-- Opening Marker --

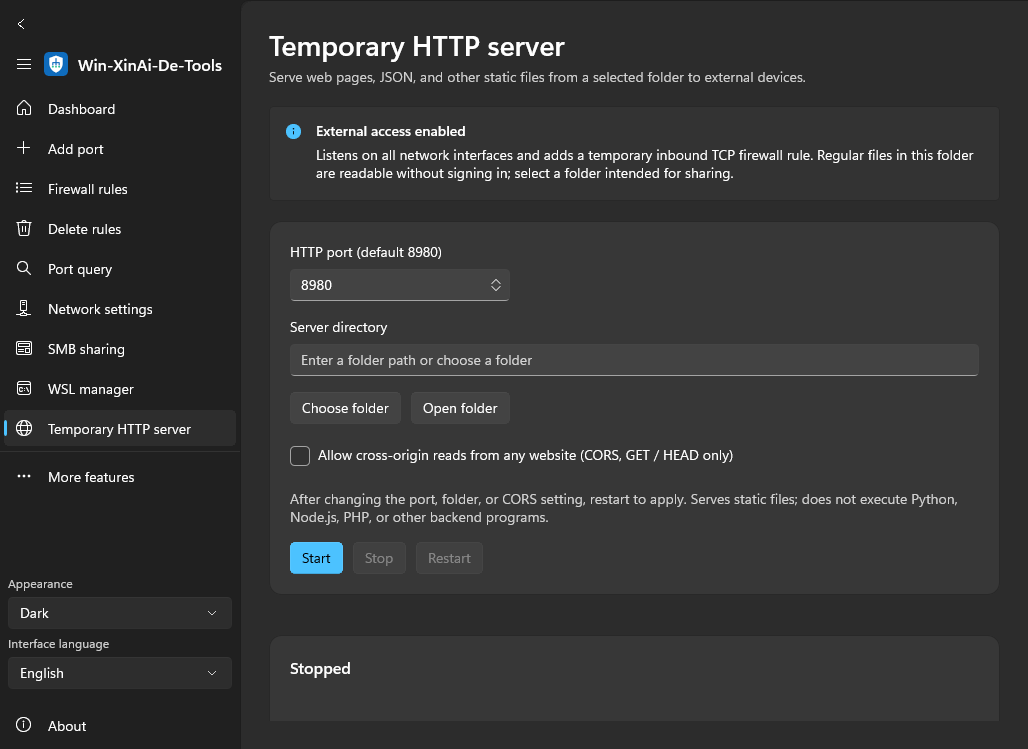
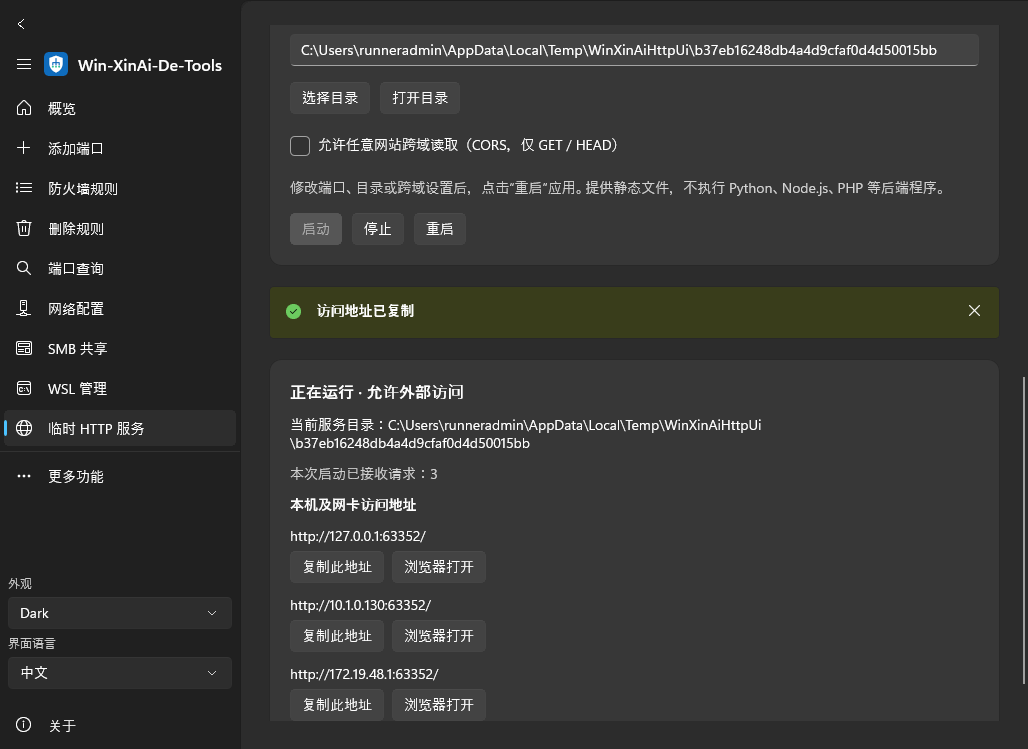
Document Windows HTTP discovery verification with native screenshots

diff --git a/docs/AUDIT-1.9.0.md b/docs/AUDIT-1.9.0.md
@@ -13,3 +13,5 @@ Scope: separate address actions, local HTTP detection, native-page lifecycle, an
 Validation includes 92 .NET tests, with real IPv4/IPv6 listener enumeration, Windows PID checks, varied HTTP statuses, silent/non-HTTP sockets, cancellation, duplicate suppression, unavailable processes, and proof that redirects/bodies are not consumed. The Windows packaged GUI harness checks individual clipboard URLs, discovery before managed startup, an independent HTTP fixture, automatic/manual refresh, restart/stop stale-address removal, and the existing lifecycle. Windows CI additionally runs firewall integration, the 168-combination page/theme/language/size matrix, dependency audits, native helper tests and all three architecture builds/installers.
 
 Limits: only plain HTTP using an IP Host header is detected. HTTPS-only, hostname-only and slow services may be absent. HEAD probes can appear in target access logs. Browser/Explorer launch, physical x86/ARM64 execution and public routing remain environment-specific manual checks. This review is not a penetration test.
+
+Candidate evidence: [Windows verification run](https://github.com/logdns/Win-XinAi-De-Tools/actions/runs/34336683278) passed the test and native-helper jobs, all three portable builds, and the x64 GUI checks. Its startup log records both `Temporary HTTP UI lifecycle PASSED` (including clipboard/discovery checks) and `UI smoke PASSED: 168`. The guide screenshots are captured from this packaged application. The version-tag workflow repeats all gates before publishing.

diff --git a/docs/TEMPORARY-HTTP.md b/docs/TEMPORARY-HTTP.md
@@ -13,6 +13,8 @@ Open **Temporary HTTP server / 临时 HTTP 服务** in the sidebar or More featu
 
 ## Existing local HTTP servers / 本机已开启的 HTTP 服务
 
+![Detected local HTTP services](screenshots/temporary-http-discovery.png)
+
 进入页面后，顶部自动列出本机已响应 HTTP 的地址，显示端口、HTTP 状态码、PID 和可读取的进程名称。每条地址可单独复制或打开；点击 **刷新检测** 重新检测。启动、停止或重启本工具的服务后也会刷新。列表用“本工具启动”标识当前受控实例；其他应用的服务仅显示，不会被停止或修改。
 
 Discovery reads the Windows IPv4/IPv6 TCP listener tables and sends `HEAD /` to their local addresses (wildcard binds use loopback). Any valid HTTP status, including redirects, authentication errors, 404, and 405, confirms HTTP. Multiple addresses can belong to one server. Process details are best effort and represent the listener snapshot, not an ownership guarantee after the scan.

-- Closing Marker --

(Exercise description):
What lines in the data above contain the word "diff"? Show them all.

(Output):
diff --git a/docs/AUDIT-1.9.0.md b/docs/AUDIT-1.9.0.md
diff --git a/docs/TEMPORARY-HTTP.md b/docs/TEMPORARY-HTTP.md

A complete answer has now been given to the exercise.